#### Data extract ####
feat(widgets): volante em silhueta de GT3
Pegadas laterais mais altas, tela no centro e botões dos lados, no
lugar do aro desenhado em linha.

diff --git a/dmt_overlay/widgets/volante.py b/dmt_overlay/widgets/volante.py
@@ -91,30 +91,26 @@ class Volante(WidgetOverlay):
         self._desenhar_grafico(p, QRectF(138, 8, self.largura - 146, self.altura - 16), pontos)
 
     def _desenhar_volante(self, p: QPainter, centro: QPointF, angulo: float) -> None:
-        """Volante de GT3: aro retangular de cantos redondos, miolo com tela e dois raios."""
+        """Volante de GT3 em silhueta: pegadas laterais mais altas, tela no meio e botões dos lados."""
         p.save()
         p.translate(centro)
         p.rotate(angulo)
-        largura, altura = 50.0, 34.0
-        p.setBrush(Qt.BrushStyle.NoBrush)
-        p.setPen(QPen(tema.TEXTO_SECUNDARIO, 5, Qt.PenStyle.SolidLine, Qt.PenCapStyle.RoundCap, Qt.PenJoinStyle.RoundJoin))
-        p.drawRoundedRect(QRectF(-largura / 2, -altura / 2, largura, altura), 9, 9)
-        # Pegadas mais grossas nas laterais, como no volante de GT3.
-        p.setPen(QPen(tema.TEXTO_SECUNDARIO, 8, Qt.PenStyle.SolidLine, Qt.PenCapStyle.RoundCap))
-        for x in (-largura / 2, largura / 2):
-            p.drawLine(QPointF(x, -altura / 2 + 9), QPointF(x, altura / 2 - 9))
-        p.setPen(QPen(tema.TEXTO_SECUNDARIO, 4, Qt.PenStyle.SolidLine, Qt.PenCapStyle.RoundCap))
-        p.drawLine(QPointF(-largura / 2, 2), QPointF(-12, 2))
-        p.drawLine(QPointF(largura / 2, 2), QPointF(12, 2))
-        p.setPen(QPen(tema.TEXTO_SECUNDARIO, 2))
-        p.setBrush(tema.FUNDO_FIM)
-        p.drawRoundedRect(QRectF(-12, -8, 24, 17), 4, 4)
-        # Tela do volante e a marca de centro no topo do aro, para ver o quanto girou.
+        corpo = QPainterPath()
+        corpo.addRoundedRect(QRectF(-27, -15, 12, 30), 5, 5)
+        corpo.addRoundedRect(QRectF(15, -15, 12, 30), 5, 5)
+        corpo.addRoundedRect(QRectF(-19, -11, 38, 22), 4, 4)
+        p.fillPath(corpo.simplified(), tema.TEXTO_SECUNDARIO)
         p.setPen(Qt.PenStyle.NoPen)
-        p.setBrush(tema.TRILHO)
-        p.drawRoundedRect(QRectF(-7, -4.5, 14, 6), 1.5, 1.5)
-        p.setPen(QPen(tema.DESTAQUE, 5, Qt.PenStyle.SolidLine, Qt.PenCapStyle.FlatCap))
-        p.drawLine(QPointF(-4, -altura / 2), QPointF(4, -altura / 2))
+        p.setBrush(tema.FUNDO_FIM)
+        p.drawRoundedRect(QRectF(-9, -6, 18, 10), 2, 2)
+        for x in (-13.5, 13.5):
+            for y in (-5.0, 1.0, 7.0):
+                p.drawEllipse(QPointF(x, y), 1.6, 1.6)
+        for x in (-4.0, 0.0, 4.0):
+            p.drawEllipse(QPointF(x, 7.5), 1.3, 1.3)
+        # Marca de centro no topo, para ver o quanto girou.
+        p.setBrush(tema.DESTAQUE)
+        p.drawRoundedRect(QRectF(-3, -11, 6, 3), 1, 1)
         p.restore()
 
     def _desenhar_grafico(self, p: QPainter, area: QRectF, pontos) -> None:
####
Prompt:
Return exactly the lines above from the line that has "38, 22), 4, 4)" through the line that has "y), 1.6, 1.6)", inclusive, and nothing else.

Answer section:
+        corpo.addRoundedRect(QRectF(-19, -11, 38, 22), 4, 4)
+        p.fillPath(corpo.simplified(), tema.TEXTO_SECUNDARIO)
         p.setPen(Qt.PenStyle.NoPen)
-        p.setBrush(tema.TRILHO)
-        p.drawRoundedRect(QRectF(-7, -4.5, 14, 6), 1.5, 1.5)
-        p.setPen(QPen(tema.DESTAQUE, 5, Qt.PenStyle.SolidLine, Qt.PenCapStyle.FlatCap))
-        p.drawLine(QPointF(-4, -altura / 2), QPointF(4, -altura / 2))
+        p.setBrush(tema.FUNDO_FIM)
+        p.drawRoundedRect(QRectF(-9, -6, 18, 10), 2, 2)
+        for x in (-13.5, 13.5):
+            for y in (-5.0, 1.0, 7.0):
+                p.drawEllipse(QPointF(x, y), 1.6, 1.6)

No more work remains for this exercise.